ACTIVITY:
If a line below contains the string "hero", return that line.

PROVIDED RECORDS:
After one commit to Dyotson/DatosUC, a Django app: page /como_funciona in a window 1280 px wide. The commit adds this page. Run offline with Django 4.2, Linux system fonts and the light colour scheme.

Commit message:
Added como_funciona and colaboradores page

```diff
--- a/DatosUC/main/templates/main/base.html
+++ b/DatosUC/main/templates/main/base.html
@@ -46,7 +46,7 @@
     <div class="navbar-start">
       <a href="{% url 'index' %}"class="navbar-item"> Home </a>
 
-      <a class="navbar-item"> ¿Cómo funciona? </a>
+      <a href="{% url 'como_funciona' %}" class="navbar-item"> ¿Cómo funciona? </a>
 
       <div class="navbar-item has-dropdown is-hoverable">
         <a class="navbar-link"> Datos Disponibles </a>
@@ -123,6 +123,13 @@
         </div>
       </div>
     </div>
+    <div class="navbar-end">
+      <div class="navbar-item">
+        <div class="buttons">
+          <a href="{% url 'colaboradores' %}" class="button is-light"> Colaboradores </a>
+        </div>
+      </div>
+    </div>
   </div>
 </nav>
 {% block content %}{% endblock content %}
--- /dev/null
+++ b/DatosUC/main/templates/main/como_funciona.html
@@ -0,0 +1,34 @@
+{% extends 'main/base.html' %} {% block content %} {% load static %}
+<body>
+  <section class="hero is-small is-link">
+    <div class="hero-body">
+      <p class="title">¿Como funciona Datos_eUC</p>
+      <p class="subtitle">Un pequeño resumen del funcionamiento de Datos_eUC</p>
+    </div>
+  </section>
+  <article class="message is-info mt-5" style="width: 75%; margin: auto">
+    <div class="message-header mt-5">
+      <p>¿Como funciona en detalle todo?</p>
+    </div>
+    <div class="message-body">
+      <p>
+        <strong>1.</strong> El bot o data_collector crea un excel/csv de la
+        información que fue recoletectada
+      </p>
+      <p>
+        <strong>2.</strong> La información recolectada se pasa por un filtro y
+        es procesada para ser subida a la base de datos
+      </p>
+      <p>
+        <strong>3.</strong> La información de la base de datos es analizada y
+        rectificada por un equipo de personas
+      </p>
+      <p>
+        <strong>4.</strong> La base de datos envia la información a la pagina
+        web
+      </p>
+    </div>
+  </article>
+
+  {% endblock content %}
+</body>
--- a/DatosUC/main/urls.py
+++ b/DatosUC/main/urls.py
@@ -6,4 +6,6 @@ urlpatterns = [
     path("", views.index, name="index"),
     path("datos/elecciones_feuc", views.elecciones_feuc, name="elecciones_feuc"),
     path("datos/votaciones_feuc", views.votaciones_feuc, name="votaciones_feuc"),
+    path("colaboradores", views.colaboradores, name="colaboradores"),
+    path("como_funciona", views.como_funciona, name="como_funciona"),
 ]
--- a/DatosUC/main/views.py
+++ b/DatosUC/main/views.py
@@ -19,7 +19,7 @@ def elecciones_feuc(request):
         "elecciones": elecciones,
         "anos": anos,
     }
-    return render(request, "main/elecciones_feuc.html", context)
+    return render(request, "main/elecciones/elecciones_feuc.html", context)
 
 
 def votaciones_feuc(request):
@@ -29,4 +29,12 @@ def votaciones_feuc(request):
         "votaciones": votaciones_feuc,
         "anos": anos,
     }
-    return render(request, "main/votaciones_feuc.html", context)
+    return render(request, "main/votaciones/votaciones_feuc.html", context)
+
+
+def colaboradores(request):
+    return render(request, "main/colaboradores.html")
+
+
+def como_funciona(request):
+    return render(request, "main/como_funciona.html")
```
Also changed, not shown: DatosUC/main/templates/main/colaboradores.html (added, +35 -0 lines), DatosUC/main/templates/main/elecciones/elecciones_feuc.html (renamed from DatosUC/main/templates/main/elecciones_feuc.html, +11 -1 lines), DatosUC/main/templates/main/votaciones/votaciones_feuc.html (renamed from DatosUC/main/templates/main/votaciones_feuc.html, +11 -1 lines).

EXPECTED ANSWER:
+  <section class="hero is-small is-link">
+    <div class="hero-body">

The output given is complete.